Data:
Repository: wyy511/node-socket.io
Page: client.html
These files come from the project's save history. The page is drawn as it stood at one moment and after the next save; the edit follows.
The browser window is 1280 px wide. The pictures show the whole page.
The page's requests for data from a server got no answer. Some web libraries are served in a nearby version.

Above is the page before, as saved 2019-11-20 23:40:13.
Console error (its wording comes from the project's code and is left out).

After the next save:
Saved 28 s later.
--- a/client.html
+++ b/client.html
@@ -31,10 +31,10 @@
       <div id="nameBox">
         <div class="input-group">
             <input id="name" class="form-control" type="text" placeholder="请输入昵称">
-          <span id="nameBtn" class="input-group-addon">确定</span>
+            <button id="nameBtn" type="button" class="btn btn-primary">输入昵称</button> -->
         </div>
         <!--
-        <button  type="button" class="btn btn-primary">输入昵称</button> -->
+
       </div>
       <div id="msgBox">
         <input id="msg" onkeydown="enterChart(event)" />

--

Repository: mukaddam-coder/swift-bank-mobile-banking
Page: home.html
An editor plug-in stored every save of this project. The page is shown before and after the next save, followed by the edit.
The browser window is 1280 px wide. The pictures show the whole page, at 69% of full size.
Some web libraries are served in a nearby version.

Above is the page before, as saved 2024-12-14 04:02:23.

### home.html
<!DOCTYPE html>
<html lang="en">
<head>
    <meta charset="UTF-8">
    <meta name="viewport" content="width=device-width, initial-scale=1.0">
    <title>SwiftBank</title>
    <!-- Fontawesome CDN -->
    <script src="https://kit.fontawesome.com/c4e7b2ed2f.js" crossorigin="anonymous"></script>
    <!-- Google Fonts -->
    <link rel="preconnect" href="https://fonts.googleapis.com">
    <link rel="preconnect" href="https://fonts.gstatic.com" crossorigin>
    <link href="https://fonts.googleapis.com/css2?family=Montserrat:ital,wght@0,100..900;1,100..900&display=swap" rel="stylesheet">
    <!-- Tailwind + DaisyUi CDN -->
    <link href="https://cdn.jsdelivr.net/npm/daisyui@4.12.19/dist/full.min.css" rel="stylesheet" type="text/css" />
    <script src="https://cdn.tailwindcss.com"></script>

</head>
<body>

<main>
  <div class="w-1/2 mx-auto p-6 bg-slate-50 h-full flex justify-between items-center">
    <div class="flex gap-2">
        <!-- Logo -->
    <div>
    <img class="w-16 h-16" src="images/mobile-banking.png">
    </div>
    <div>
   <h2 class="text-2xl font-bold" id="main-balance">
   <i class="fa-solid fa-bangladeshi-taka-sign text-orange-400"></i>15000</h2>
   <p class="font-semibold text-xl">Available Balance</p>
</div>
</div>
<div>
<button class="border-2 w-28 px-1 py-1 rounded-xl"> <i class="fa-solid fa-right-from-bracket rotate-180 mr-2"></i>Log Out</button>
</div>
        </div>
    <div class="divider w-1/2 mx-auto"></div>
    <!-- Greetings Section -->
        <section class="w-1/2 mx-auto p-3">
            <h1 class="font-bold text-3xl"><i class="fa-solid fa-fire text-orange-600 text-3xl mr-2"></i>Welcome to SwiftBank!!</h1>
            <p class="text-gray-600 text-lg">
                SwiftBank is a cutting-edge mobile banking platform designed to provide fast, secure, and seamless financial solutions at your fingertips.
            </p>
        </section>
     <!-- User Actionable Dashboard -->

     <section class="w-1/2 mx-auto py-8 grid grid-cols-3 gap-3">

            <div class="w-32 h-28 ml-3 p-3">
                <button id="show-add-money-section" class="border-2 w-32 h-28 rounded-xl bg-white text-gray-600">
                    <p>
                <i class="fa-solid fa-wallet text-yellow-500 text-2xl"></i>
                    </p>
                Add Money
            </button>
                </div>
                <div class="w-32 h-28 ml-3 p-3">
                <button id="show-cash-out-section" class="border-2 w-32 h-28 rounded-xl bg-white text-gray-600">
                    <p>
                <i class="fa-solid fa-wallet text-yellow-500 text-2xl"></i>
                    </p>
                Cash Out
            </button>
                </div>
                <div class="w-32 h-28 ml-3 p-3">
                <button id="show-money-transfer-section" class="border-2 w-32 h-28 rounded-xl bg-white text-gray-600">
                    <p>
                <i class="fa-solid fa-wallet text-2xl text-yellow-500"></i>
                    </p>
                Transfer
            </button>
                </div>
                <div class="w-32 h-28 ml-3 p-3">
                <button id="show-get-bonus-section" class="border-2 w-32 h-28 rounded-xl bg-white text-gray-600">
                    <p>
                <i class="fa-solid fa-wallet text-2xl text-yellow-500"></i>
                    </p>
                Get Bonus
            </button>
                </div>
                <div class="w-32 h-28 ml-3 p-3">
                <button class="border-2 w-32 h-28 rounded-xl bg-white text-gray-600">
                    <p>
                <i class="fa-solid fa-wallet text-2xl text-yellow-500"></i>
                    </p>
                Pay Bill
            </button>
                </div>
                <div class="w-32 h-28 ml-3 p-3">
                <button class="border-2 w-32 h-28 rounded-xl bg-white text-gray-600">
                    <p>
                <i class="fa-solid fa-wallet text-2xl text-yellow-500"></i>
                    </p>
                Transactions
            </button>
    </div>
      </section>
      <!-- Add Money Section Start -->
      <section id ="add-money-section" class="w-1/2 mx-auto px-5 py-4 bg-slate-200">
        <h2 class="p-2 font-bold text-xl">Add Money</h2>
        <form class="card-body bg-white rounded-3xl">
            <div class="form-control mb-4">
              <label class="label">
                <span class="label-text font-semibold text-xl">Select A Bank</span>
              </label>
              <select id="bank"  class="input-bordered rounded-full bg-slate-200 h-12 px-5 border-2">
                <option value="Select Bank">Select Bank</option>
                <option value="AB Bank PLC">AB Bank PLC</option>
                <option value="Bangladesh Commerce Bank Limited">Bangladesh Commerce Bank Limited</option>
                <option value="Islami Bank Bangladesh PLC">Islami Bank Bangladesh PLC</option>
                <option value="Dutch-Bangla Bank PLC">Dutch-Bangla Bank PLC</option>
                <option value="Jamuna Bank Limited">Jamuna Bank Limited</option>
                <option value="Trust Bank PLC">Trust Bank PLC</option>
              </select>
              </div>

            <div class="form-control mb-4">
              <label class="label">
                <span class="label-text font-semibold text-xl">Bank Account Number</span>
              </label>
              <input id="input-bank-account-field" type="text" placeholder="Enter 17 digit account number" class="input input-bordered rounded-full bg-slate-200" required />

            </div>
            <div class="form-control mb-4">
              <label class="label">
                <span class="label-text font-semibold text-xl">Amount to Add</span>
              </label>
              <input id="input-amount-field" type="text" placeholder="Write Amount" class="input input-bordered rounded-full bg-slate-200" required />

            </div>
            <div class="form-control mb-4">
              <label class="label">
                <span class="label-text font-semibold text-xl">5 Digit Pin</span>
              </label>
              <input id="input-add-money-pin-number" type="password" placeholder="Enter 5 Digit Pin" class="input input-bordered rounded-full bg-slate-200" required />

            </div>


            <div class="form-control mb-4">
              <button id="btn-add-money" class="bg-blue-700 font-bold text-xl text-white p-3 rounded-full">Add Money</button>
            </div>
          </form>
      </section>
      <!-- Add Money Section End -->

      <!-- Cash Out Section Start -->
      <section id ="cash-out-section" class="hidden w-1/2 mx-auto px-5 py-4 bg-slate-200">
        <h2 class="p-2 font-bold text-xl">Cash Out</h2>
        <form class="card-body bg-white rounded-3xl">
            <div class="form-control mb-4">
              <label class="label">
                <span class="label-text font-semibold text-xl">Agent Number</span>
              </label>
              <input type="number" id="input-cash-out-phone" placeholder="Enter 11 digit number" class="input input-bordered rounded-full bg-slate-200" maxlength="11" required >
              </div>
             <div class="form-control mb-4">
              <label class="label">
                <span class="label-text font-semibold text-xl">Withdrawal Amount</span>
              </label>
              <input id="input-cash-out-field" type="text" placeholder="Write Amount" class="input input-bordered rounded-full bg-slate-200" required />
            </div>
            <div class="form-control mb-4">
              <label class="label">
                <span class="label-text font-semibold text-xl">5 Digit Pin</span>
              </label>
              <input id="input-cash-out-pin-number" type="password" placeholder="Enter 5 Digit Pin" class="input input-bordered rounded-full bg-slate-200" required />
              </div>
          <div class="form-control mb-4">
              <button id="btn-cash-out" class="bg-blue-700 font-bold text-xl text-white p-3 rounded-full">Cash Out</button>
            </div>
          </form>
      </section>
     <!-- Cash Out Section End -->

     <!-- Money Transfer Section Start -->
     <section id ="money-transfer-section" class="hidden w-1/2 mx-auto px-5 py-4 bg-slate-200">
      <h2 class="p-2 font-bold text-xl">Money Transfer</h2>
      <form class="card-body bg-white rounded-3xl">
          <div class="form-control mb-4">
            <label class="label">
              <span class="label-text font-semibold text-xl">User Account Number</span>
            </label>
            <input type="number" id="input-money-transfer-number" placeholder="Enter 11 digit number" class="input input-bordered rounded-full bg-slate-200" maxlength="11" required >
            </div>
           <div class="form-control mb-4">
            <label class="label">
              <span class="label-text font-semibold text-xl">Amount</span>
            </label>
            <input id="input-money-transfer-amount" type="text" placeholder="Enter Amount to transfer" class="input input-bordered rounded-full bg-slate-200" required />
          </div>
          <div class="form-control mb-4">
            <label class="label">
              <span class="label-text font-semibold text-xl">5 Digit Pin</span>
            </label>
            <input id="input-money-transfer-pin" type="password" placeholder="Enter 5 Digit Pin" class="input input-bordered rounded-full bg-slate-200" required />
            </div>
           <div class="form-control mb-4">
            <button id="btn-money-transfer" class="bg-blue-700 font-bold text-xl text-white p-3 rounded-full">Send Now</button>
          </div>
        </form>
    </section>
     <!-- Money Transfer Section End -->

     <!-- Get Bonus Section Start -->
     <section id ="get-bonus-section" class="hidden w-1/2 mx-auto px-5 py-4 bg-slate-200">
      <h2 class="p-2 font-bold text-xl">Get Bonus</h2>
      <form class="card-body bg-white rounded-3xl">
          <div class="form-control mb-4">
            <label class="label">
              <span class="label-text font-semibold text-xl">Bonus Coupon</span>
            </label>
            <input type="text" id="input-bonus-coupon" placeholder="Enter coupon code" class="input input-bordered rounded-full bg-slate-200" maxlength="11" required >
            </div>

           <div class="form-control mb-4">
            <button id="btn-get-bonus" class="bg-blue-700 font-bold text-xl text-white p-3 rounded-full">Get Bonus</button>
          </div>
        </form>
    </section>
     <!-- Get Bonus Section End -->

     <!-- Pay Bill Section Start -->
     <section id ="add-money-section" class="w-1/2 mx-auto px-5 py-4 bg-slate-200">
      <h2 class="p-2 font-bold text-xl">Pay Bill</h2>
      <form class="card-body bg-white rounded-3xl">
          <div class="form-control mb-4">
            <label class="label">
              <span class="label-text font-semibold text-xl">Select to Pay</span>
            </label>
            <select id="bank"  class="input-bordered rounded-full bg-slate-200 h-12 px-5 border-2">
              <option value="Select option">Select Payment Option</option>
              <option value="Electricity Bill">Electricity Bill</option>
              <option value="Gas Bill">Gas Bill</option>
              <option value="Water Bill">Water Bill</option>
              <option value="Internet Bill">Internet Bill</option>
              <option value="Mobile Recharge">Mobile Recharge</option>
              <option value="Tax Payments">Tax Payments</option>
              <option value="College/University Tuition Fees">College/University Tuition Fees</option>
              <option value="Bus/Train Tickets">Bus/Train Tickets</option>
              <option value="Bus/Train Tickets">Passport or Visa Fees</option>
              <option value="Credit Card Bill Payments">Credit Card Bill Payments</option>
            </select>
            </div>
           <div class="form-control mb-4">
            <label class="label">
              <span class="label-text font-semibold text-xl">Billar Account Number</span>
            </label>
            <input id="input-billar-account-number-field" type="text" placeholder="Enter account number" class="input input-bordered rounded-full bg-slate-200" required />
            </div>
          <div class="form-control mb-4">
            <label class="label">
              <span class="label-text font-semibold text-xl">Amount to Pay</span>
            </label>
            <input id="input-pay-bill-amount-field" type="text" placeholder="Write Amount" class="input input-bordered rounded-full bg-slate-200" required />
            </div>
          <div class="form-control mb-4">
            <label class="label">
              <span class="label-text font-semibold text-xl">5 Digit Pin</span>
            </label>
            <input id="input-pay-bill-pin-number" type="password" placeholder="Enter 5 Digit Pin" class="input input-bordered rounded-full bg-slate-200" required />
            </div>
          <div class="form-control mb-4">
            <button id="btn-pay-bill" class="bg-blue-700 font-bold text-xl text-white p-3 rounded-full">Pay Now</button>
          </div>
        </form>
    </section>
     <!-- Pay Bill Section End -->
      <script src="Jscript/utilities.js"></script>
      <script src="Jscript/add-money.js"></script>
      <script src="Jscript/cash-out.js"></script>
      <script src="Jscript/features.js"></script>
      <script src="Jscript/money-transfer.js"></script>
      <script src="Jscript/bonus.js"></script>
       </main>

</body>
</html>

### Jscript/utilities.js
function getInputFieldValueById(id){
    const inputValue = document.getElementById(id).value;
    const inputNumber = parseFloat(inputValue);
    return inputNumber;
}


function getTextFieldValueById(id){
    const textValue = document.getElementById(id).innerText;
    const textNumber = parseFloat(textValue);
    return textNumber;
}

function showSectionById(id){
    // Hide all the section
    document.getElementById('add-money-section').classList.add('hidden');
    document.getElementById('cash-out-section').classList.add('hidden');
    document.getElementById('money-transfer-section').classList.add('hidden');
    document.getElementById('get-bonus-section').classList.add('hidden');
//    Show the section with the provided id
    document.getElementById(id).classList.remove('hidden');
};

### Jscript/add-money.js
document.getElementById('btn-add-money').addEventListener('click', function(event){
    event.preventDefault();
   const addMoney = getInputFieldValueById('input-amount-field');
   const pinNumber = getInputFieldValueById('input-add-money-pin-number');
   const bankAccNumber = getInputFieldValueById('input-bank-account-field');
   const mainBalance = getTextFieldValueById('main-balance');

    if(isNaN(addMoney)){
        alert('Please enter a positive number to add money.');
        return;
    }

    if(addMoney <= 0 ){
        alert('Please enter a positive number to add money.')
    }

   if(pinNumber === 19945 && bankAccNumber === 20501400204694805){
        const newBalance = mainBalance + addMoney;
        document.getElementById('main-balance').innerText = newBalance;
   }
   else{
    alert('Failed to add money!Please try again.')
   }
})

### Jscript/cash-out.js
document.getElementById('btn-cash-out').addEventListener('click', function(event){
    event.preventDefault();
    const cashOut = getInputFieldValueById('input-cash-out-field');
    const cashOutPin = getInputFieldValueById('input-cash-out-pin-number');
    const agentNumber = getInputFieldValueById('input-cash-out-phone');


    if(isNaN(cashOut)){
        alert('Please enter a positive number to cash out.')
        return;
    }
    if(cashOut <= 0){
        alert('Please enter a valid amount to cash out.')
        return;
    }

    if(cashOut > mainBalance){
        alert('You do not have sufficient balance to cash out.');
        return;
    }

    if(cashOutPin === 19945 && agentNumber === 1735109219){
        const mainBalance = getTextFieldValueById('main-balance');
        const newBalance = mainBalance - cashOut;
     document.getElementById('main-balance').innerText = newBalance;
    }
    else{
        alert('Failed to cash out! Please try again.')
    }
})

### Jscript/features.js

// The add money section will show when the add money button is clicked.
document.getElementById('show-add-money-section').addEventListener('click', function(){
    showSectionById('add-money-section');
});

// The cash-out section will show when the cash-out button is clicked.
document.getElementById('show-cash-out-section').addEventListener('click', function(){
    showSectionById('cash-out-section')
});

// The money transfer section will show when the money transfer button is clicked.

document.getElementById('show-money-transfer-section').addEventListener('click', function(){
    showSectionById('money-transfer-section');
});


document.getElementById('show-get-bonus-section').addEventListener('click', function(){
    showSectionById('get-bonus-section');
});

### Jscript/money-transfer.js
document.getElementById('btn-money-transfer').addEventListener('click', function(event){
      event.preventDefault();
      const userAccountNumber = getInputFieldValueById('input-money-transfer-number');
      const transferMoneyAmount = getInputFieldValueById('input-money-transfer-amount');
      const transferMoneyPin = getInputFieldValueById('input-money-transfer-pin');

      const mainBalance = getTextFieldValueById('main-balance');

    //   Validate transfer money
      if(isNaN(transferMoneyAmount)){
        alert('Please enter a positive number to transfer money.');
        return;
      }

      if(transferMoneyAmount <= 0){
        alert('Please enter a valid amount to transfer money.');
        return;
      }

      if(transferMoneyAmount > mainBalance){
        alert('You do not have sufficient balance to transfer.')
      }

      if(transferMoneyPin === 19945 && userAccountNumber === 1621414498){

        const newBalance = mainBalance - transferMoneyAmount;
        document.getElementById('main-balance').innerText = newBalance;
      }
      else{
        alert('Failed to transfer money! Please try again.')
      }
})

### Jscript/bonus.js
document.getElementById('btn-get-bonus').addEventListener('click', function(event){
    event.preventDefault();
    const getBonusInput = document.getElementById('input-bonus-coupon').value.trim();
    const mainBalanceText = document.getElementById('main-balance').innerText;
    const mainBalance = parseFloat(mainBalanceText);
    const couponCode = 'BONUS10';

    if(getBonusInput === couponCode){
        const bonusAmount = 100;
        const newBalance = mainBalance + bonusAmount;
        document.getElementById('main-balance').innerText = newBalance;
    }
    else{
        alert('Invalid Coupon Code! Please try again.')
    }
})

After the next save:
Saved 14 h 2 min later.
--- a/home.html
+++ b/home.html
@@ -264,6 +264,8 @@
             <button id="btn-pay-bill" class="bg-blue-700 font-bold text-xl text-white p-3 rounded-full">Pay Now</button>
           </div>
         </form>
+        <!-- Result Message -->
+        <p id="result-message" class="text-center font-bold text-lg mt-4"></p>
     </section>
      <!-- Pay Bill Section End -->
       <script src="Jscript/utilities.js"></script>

What is being asked:
For each line in the entries that holds "next", return that line.

Result below:
These files come from the project's save history. The page is drawn as it stood at one moment and after the next save; the edit follows.
After the next save:
An editor plug-in stored every save of this project. The page is shown before and after the next save, followed by the edit.
After the next save:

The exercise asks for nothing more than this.